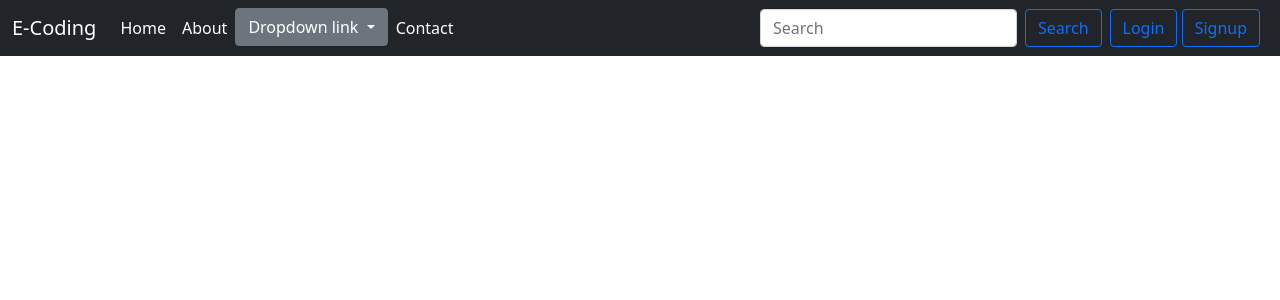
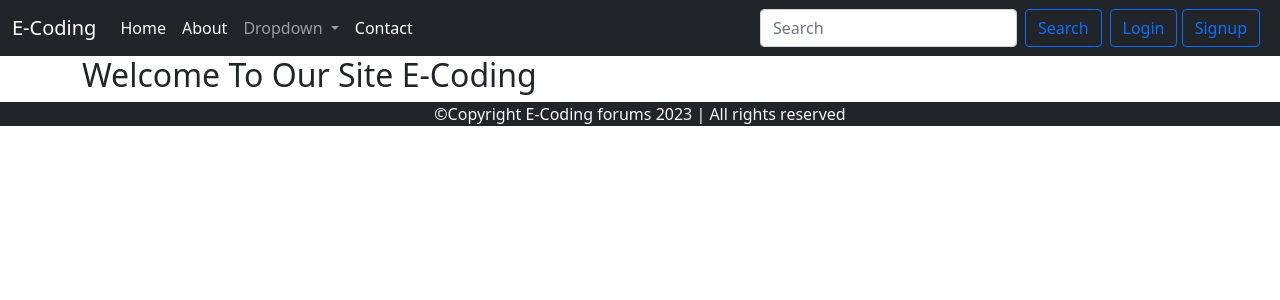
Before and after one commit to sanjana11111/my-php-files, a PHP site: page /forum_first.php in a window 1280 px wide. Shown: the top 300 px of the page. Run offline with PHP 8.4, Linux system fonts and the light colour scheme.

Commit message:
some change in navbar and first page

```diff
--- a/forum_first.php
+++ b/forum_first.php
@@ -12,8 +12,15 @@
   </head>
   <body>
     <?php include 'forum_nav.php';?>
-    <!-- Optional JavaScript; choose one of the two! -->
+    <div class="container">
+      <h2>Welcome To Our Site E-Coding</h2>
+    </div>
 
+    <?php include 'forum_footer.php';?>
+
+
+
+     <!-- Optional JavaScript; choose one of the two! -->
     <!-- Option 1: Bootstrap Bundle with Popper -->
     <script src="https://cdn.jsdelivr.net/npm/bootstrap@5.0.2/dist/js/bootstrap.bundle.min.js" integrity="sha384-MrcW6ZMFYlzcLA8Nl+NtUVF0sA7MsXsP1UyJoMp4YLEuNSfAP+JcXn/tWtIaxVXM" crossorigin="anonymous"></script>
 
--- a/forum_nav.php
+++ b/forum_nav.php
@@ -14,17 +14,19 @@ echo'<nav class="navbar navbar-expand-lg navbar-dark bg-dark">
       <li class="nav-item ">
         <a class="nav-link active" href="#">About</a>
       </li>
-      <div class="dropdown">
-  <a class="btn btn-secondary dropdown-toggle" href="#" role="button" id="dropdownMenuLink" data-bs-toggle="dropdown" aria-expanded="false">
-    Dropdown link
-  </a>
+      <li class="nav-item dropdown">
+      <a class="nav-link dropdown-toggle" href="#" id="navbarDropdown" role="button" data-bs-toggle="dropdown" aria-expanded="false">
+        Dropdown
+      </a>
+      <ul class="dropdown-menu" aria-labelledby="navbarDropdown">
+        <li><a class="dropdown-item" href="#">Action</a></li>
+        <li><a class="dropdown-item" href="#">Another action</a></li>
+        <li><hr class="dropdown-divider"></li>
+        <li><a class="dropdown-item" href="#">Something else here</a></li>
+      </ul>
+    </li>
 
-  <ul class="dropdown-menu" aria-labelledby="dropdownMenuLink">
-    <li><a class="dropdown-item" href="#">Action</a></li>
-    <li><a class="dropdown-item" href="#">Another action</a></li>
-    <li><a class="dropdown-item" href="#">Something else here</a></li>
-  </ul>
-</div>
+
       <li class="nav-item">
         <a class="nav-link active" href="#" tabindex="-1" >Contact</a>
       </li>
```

★ ★ ★ ★ ★

TO DO:
Reproduce the data word for word; no pictures.

RESULT:
Before and after one commit to sanjana11111/my-php-files, a PHP site: page /forum_first.php in a window 1280 px wide. Shown: the top 300 px of the page. Run offline with PHP 8.4, Linux system fonts and the light colour scheme.

Commit message:
some change in navbar and first page

```diff
--- a/forum_first.php
+++ b/forum_first.php
@@ -12,8 +12,15 @@
   </head>
   <body>
     <?php include 'forum_nav.php';?>
-    <!-- Optional JavaScript; choose one of the two! -->
+    <div class="container">
+      <h2>Welcome To Our Site E-Coding</h2>
+    </div>
 
+    <?php include 'forum_footer.php';?>
+
+
+
+     <!-- Optional JavaScript; choose one of the two! -->
     <!-- Option 1: Bootstrap Bundle with Popper -->
     <script src="https://cdn.jsdelivr.net/npm/bootstrap@5.0.2/dist/js/bootstrap.bundle.min.js" integrity="sha384-MrcW6ZMFYlzcLA8Nl+NtUVF0sA7MsXsP1UyJoMp4YLEuNSfAP+JcXn/tWtIaxVXM" crossorigin="anonymous"></script>
 
--- a/forum_nav.php
+++ b/forum_nav.php
@@ -14,17 +14,19 @@ echo'<nav class="navbar navbar-expand-lg navbar-dark bg-dark">
       <li class="nav-item ">
         <a class="nav-link active" href="#">About</a>
       </li>
-      <div class="dropdown">
-  <a class="btn btn-secondary dropdown-toggle" href="#" role="button" id="dropdownMenuLink" data-bs-toggle="dropdown" aria-expanded="false">
-    Dropdown link
-  </a>
+      <li class="nav-item dropdown">
+      <a class="nav-link dropdown-toggle" href="#" id="navbarDropdown" role="button" data-bs-toggle="dropdown" aria-expanded="false">
+        Dropdown
+      </a>
+      <ul class="dropdown-menu" aria-labelledby="navbarDropdown">
+        <li><a class="dropdown-item" href="#">Action</a></li>
+        <li><a class="dropdown-item" href="#">Another action</a></li>
+        <li><hr class="dropdown-divider"></li>
+        <li><a class="dropdown-item" href="#">Something else here</a></li>
+      </ul>
+    </li>
 
-  <ul class="dropdown-menu" aria-labelledby="dropdownMenuLink">
-    <li><a class="dropdown-item" href="#">Action</a></li>
-    <li><a class="dropdown-item" href="#">Another action</a></li>
-    <li><a class="dropdown-item" href="#">Something else here</a></li>
-  </ul>
-</div>
+
       <li class="nav-item">
         <a class="nav-link active" href="#" tabindex="-1" >Contact</a>
       </li>
```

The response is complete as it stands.